Eli Sanders, CC ’99, doesn’t remember much of Kenneth Jackson’s History of the City of New York class.
“I took a really good nap in the back aisle—but I had a really good time on the bike tour,” Sanders, winner of the 2012 Pulitzer Prize for Feature Writing, said via phone on Wednesday.
He also doesn’t remember his Literature Humanities teacher’s name—though he loved the class, as it “forced you to read great stories”—but he does remember the unmentionable things he did in the Spectator office’s dark room as editor in chief in 1998.
Spectator “ate my life in college, but it was really fucking fun,” he said. “Every day you’d show up after class, have dinner and arguments and little triumphs, hopefully maybe a lot of laughs, but usually too few, with a bunch of people who you love and hate and can’t stand and at some point can’t believe you’re not with anymore.”
But Sanders said it’s funny how little has changed.
A Seattle native, he interned at the Seattle Times directly after graduating from Columbia, and after a three-year residency took up bike messengering. That’s still among his favorite jobs, along with being a delivery boy of “a pint of Ben & Jerry’s and a movie and condoms” for the dot-com business Kozmo.
“I knocked on some weird doors answered by some weird people,” Sanders said. In the end, he stuck with journalism, where he still has fun. “Part of what I like about journalism is getting to enter all these corners of the world that you don’t get to enter otherwise.”
After working with the Boston Globe, the New York Times, among others, Sanders settled with Seattle’s The Stranger—a “scrappy little alt-weekly,” as he called it—whose slogan is “Seattle’s Only Newspaper” and whose editor is a sex columnist.
The morning of the Pulitzer Prize announcement, Sanders said he assumed he hadn’t won since he hadn’t received a notification before the results were published. Only after checking the website, showing the page to his editor, and calling someone else to confirm did his win register.
Spectator friends sent him text messages and emails of congratulations upon hearing the announcement. One friend reposted a picture of Sanders—as he writes on his website, “many haircuts ago”—posing with “60 Minutes” journalist Andy Rooney at a Spectator dinner.
“I love that,” he said.
The Stranger is the fifth alternative weekly to win a Pulitzer. The jury called Sanders’ article, “The Bravest Woman in Seattle,” “a haunting story of a woman who survived a brutal attack that took the life of her partner.” The day after the board awarded Sanders the prize, The Stranger wrote that the reaction to the award by the subject of the article was more meaningful than the award itself.
Jennifer Hopper, who remained anonymous until after the piece was published, congratulated him in the office the day of the announcement, saying that she pictured her deceased partner celebrating.
“The reporter-subject relationship is always an unconventional one,” Sanders said.

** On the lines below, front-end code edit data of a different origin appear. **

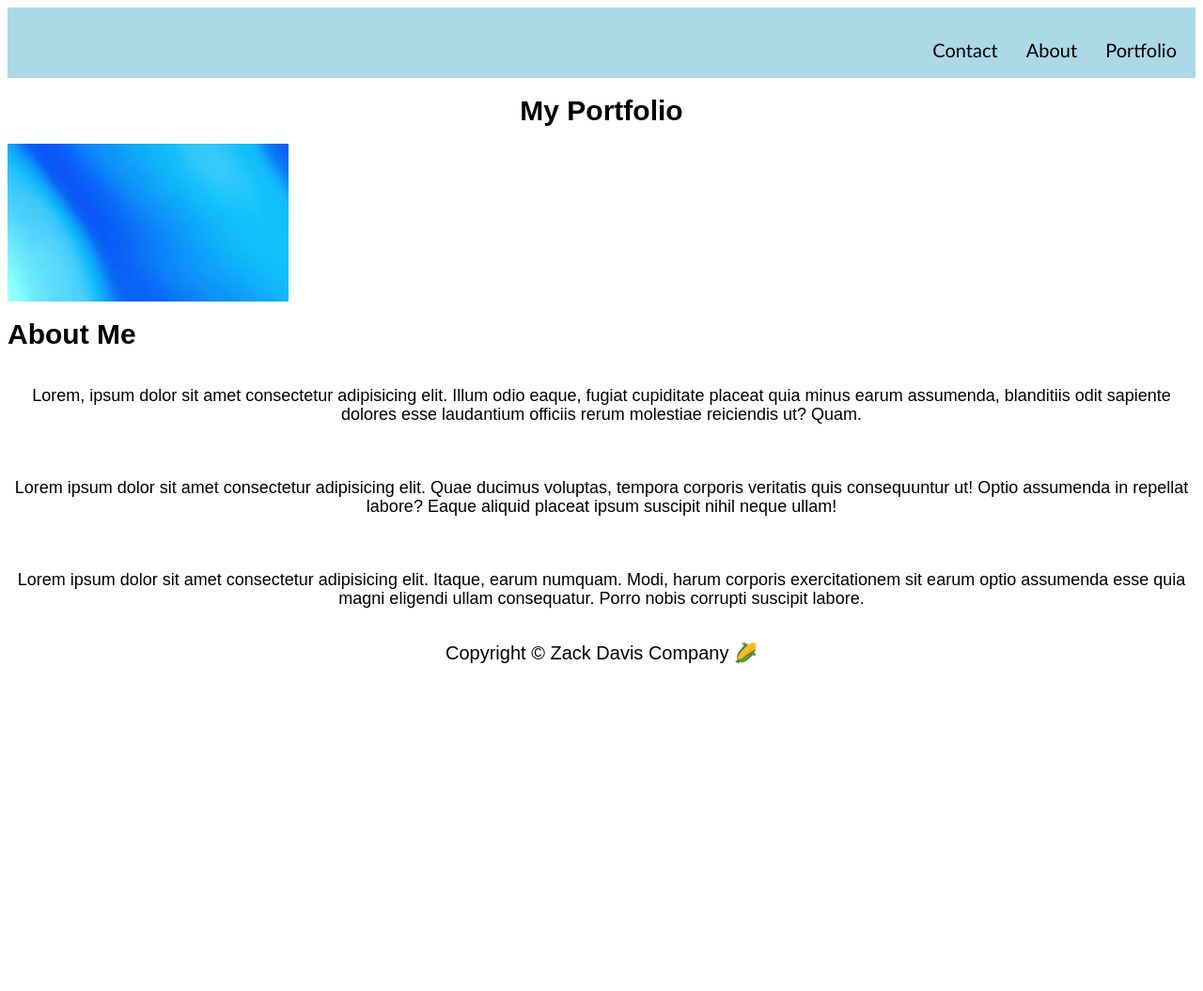
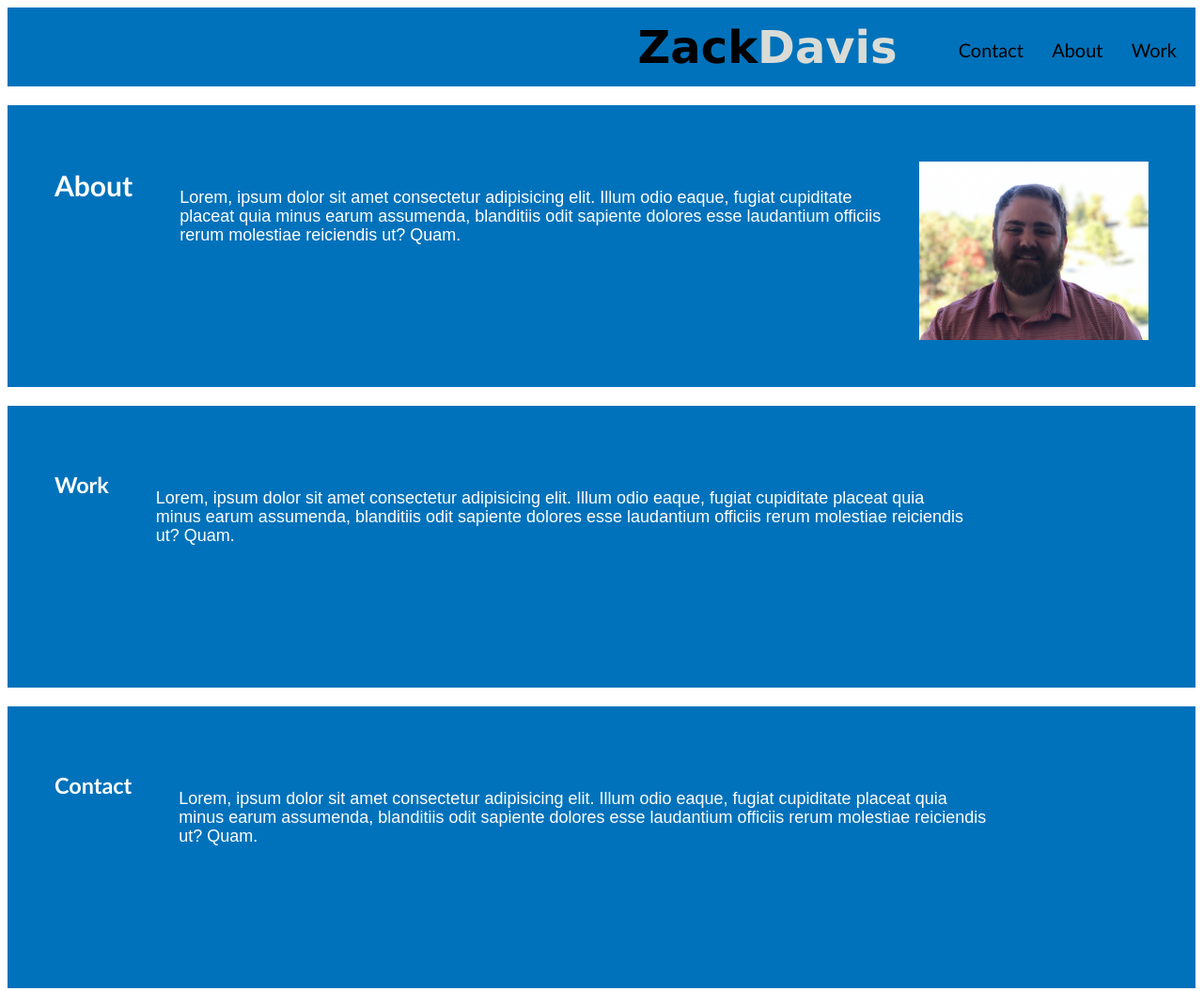
Before and after one commit to ZackDavis97/ZDbasicportfolio, a plain HTML site: page index.html in a window 1280 px wide. Shown: the top 1055 px of the page at 94% size. Before the commit the page ends 800 px from the top, so only its background shows below. Drawn offline with Linux system fonts and the light colour scheme.

Commit message:
Second commit

```diff
--- a/index.html
+++ b/index.html
@@ -10,34 +10,40 @@
 
 <body>
 
-    <header class="Page Title">
-        <div class="container">
-            <nav>
+    <header class="header">
+        <h1>Zack<span class="zac">Davis</h1>
+            <nav id="nav-bar">
                 <ul>
                     <li>
-                    <a href="#">Contact</a>
+                     <a href="#Contact">Contact</a>
                     </li>
                     <li>
-                    <a href="#">About</a>
+                    <a href="#About">About</a>
                     </li>
                     <li>
-                    <a href="#">Portfolio</a>
+                    <a href="#Work">Work</a>
                     </li>
                 </ul>
             </nav>
-        </div>
     </header>
 
-    <div id="main-container" class="container">
-        <section class="main-section">
-            <h1>My Portfolio</h1>
-            <img src="SmoothBG.jpeg" class="image" alt="placeholder">
-            <h2>About Me</h2>
+ <br>
+
+    <article id="main-container" class="container">
+        <section class="flex-container" id="About">
+            <h2>About</h2>
             <p> Lorem, ipsum dolor sit amet consectetur adipisicing elit. Illum odio eaque, fugiat cupiditate placeat quia minus earum assumenda, blanditiis odit sapiente dolores esse laudantium officiis rerum molestiae reiciendis ut? Quam.</p>
-            <p>Lorem ipsum dolor sit amet consectetur adipisicing elit. Quae ducimus voluptas, tempora corporis veritatis quis consequuntur ut! Optio assumenda in repellat labore? Eaque aliquid placeat ipsum suscipit nihil neque ullam!</p>
-            <p>Lorem ipsum dolor sit amet consectetur adipisicing elit. Itaque, earum numquam. Modi, harum corporis exercitationem sit earum optio assumenda esse quia magni eligendi ullam consequatur. Porro nobis corrupti suscipit labore.</p>
+            <img src="myface.jpg" class="image" alt="Issame">
         </section>
-    </div>
+        <section class="flex-container" id="Work">
+            <h3>Work</h3>
+            <p> Lorem, ipsum dolor sit amet consectetur adipisicing elit. Illum odio eaque, fugiat cupiditate placeat quia minus earum assumenda, blanditiis odit sapiente dolores esse laudantium officiis rerum molestiae reiciendis ut? Quam.</p>
+        </section>
+        <section class="flex-container" id="Contact">
+            <h3>Contact</h3>
+            <p> Lorem, ipsum dolor sit amet consectetur adipisicing elit. Illum odio eaque, fugiat cupiditate placeat quia minus earum assumenda, blanditiis odit sapiente dolores esse laudantium officiis rerum molestiae reiciendis ut? Quam.</p>
+        </section>
+    </article>
 
     <footer>
         <div class="container">
--- a/style.css
+++ b/style.css
@@ -1,3 +1,7 @@
+* {
+    box-sizing: border-box;
+}
+
 body {
     font-family: Arial, Helvetica, sans-serif;
     font-size: 20px;
@@ -6,43 +10,36 @@ body {
     background: white;
 }
 
-* {
-    box-sizing: border-box;
-}
-
-header {
+header{
     font-family: Verdana, Geneva, Tahoma, sans-serif;
     font-weight: 500;
     color: black;
     display: flex;
     justify-content: flex-end;
-    background-color: lightblue;
+    background-color: #0072bb;
 }
 
+header h1 {
+    display: inline-block;
+    font-size: 48px;
+}
 
-h1 {
-    font-family: Arial, Helvetica, sans-serif;
-    font-weight: 700;
-    margin-bottom: 25px;
-    color: black;
-    width: 100%;
-    display: flex;
-    justify-content: center;
+header h1 .zac {
+    color: #d9dcd6;
+    display: inline-block;
+    justify-content: start;
+}
 
+h2 h3 h4 {
+    font-family: fantasy;
+    font-size: 24px;
 }
 
 img {
     display: block;
     justify-content: center;
-}
-
-p {
-    line-height: 20px;
-    font-size: 18px;
-    font-family: Arial, Helvetica, sans-serif;
-    padding-top: 20px;
-    padding-bottom: 20px;
-    text-align: center;
+    padding-top: 10px;
+    height: 200px;
 }
 
 nav {
@@ -69,8 +66,35 @@ li a {
 }
 
 li a:hover {
-    color: blue;
+    color: pink;
 }
+
+p {
+    line-height: 20px;
+    font-size: 18px;
+    font-family: Arial, Helvetica, sans-serif;
+    padding-top: 20px;
+    padding-left: 50px;
+    padding-right: 20px;
+    padding-bottom: 20px;
+    width: 80%;
+    justify-content: right;
+    display: flex;
+}
+
+section {
+    margin-bottom: 20px;
+    padding: 50px;
+    height: 300px;
+    font-family: 'Gill Sans', 'Gill Sans MT', Calibri, 'Trebuchet MS', sans-serif;
+    background-color: #0072bb;
+    color: #ffffff;
+}
+
+.flex-container {
+    display: flex;
+}
+
 
 footer {
     text-align: center;
```
Also changed, not shown: myface.jpg (added).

He met her for coffee after the crime in 2009, but since she couldn’t speak to any media during the trial, he said he grew acquainted with her through her testimony. “It was a story that cried out to be written. I didn’t want to let go—I couldn’t let go.”
The heavy material in the case and local nature of the paper forced Sanders and his editor to define what should and should not be said in the piece, a process which Sanders found challenging. Though many comments on his article came from locals who knew those involved, the feature speaks to a wider audience.
Sanders said that while some may have followed the case and forgotten about it, “The Bravest Woman” extracts themes that “can be telling, almost universal issues to explore.”
“The simple fact of her courage … was incredible to watch. Violence, sexual assault, faults in the criminal justice and mental health systems—none of that is unique to Seattle or to the local community,” he said.
Sanders said that he became a journalist to report on stories as compelling as this one, and settled on alt-weekly journalism “to tell the stories that the mainstream media can’t or won’t.” Grateful for the luxury of the long-form, he added, “The world is complicated and it’s hard to describe the world sometimes in a very short story.”
For now, Sanders said he plans to stay at The Stranger. He is in planning stages for his next story.
“I’m pretty well-conditioned at this point to feel like I need to be working. But obviously, this is a great kind of interruption,” he said.